COLORADO — A former student editor’s lawsuit alleging violations of state open-meetings law by her college’s board of trustees will go to trial, a state court ruled in July. 

Megan Fromm, former editor of the Criterion, a student newspaper at Mesa State College, believes the board illegally entered into executive session to discuss the procedure for finding a new president for the public college in Grand Junction. 

She filed a lawsuit against the board in early March after it denied her open-records request for the audio tapes of the closed meeting.

“The court agrees with the plaintiff that the legislature intended that one specific type of employment matter, that of establishing procedures for hiring a college president, may not be decided in executive session by a search committee,” stated Mesa County District Judge Amanda Bailey in a July 2 ruling.

Fromm is asking the court to privately inspect the tapes of the executive session to see if matters that should have been discussed in public were included in the closed meeting. 

In denying the board’s motion to dismiss the lawsuit, the court agreed with Fromm’s assertion that the board’s public adoption of a presidential search committee was a “rubber stamping” of a decision the board made behind closed doors.

“Colorado law prohibits this type of evasion of public debate and scrutiny, where all meaningful discussion and decision occur behind closed doors,” the ruling stated.

Fromm said she was happy with this first step in the case, but said “the real nuts and bolts still need to be worked out.”

She said she is not challenging the board’s decision to hire Tim Foster as college president, just the legality of the executive sessions that led to his hiring.

“I really hope that there is a consensus we can come to of how a board is expected to operate,” she said. 

“The best thing that can come out of this is for the board to say, ‘Yeah, we recognize the best thing for us to do is to work publicly as much as possible.’”

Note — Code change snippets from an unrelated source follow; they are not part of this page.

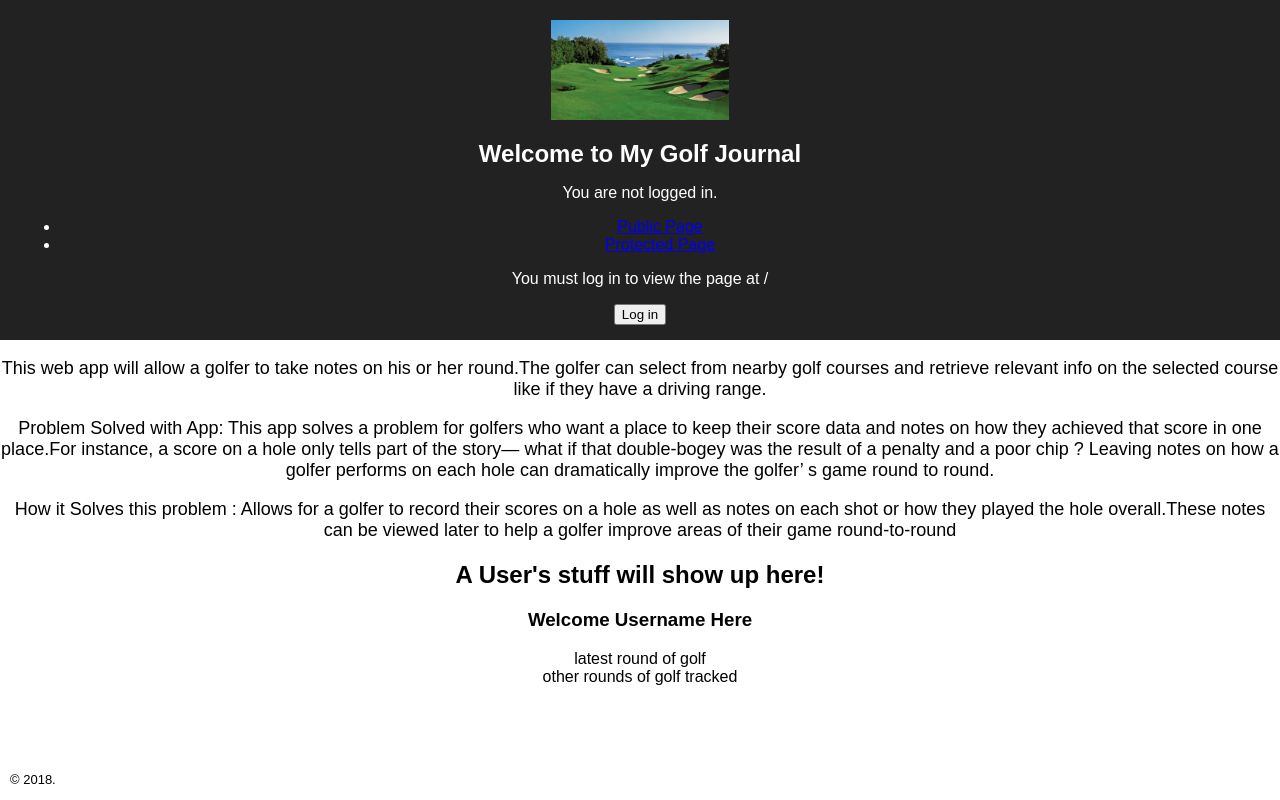
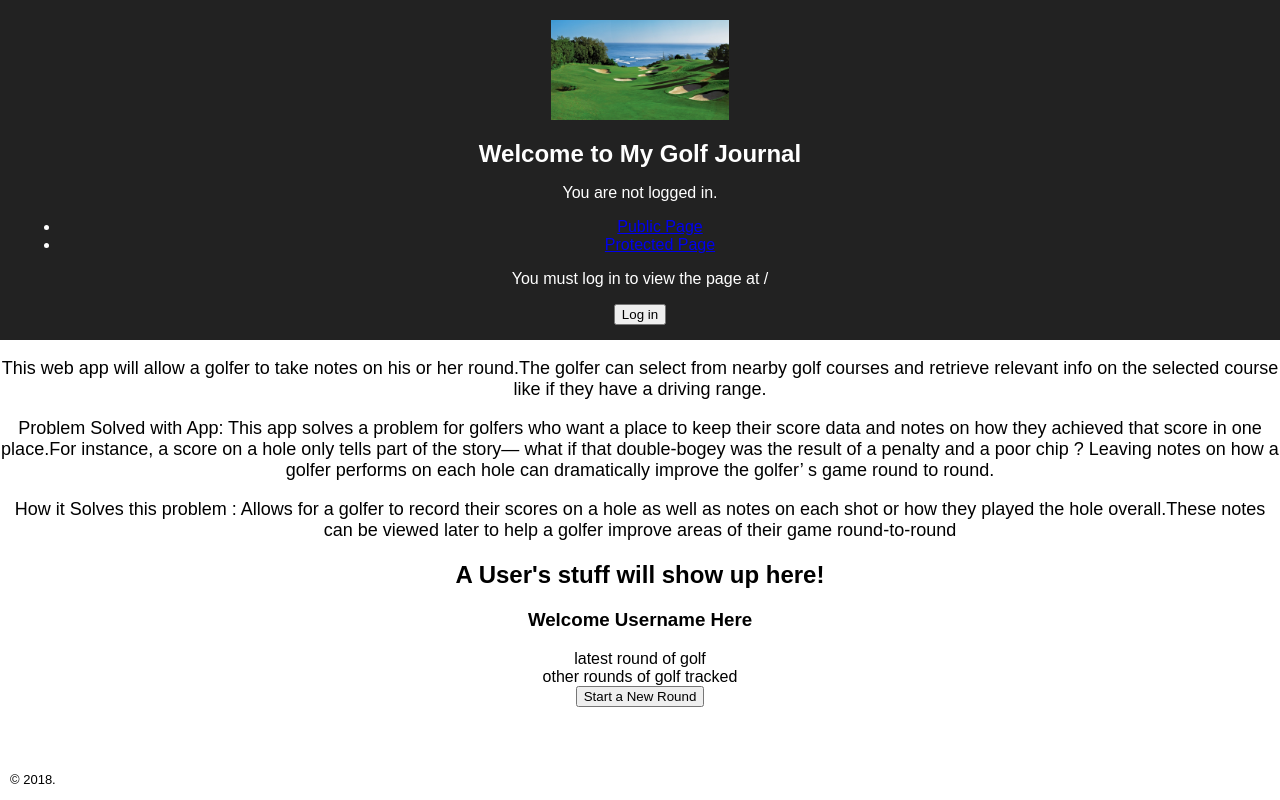
Before and after one commit to yhtomitim/golf-journal-client, a React (Create React App) app: page /login in a window 1280 px wide. Built offline with nearby package versions, Linux system fonts and the light colour scheme.

Commit message:
add a start new round button

```diff
--- a/src/components/UserDashboard.js
+++ b/src/components/UserDashboard.js
@@ -9,6 +9,7 @@ const Dashboard = (props) => {
         <article>latest round of golf</article>
         <article>other rounds of golf tracked</article>
       </div>
+      <button>Start a New Round</button>
     </section>
   )
 }
```
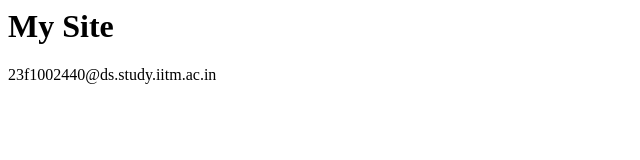
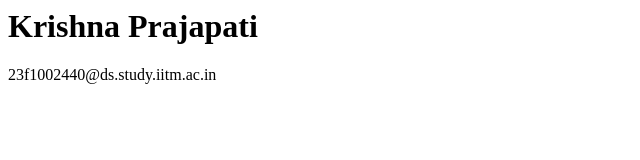
Before and after one commit to 23f1002440KP/email-tds, a plain HTML site: page index.html in a window 1280 px wide. Shown: the whole page, without its empty margins (0-640 px from the left). Drawn offline with Linux system fonts and the light colour scheme.

Commit message:
feat(pages): second commit

```diff
--- a/index.html
+++ b/index.html
@@ -1,2 +1,2 @@
-<h1>My Site</h1>
+<h1>Krishna Prajapati</h1>
 <!--email_off-->23f1002440@ds.study.iitm.ac.in<!--/email_off-->
```
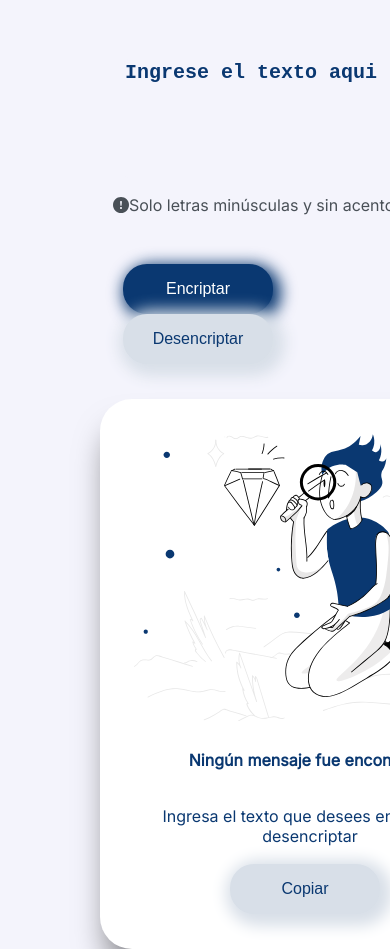
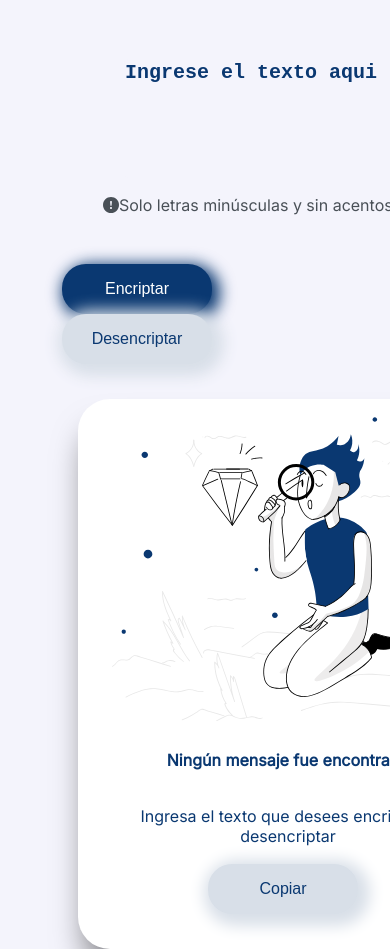
Before and after one commit to Albertoolve/Reto, a plain HTML site: page index.html in a window 390 px wide. Shown: the part 79-1028 px from the top of the page. Drawn offline with Linux system fonts and the light colour scheme.

Commit message:
Add files via upload

```diff
--- a/style.css
+++ b/style.css
@@ -232,7 +232,7 @@ main{
     .alerta{
         position: absolute;
         top: 180px;
-        left: 105px;
+        left: 95px;
         display: flex;
         color: #495057;
         width: 450px;
@@ -241,13 +241,13 @@ main{
     .contenedor-botones{
         position: absolute;
         top: 250px;
-        left: 100px;
+        left: 39px;
         margin: 15px;
     }
     .seccion2{
         display: block;
         position: absolute;
-        left: 92px;
+        left: 70px;
         top: 400px;
         width: 380px;
         height: 550px;
```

The judge ordered Fromm and the board to try to reach an out-of-court resolution in the dispute before the matter goes to trial.

CASE: Fromm v. Mesa State College Bd. Of Trustees, Case No. 04 CV 159 (Colo. Dist. Ct. Mesa County July 2, 2004


Fall 2004, reports